Records shown below:

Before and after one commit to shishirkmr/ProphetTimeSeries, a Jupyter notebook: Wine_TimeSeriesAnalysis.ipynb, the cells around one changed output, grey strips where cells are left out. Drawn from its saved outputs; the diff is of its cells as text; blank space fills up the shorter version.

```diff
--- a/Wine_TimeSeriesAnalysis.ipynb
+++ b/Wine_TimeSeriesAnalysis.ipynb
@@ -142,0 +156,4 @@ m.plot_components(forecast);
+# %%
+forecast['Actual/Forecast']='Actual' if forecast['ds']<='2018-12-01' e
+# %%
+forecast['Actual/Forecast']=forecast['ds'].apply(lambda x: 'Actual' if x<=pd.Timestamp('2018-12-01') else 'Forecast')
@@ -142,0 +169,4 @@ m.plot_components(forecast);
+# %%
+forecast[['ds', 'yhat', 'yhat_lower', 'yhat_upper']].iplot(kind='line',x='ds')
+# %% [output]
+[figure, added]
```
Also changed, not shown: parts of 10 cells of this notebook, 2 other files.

End of Records shown.

What to produce -
Take every line above where "Actual" appears and copy it.

Answer space -
+forecast['Actual/Forecast']='Actual' if forecast['ds']<='2018-12-01' e
+forecast['Actual/Forecast']=forecast['ds'].apply(lambda x: 'Actual' if x<=pd.Timestamp('2018-12-01') else 'Forecast')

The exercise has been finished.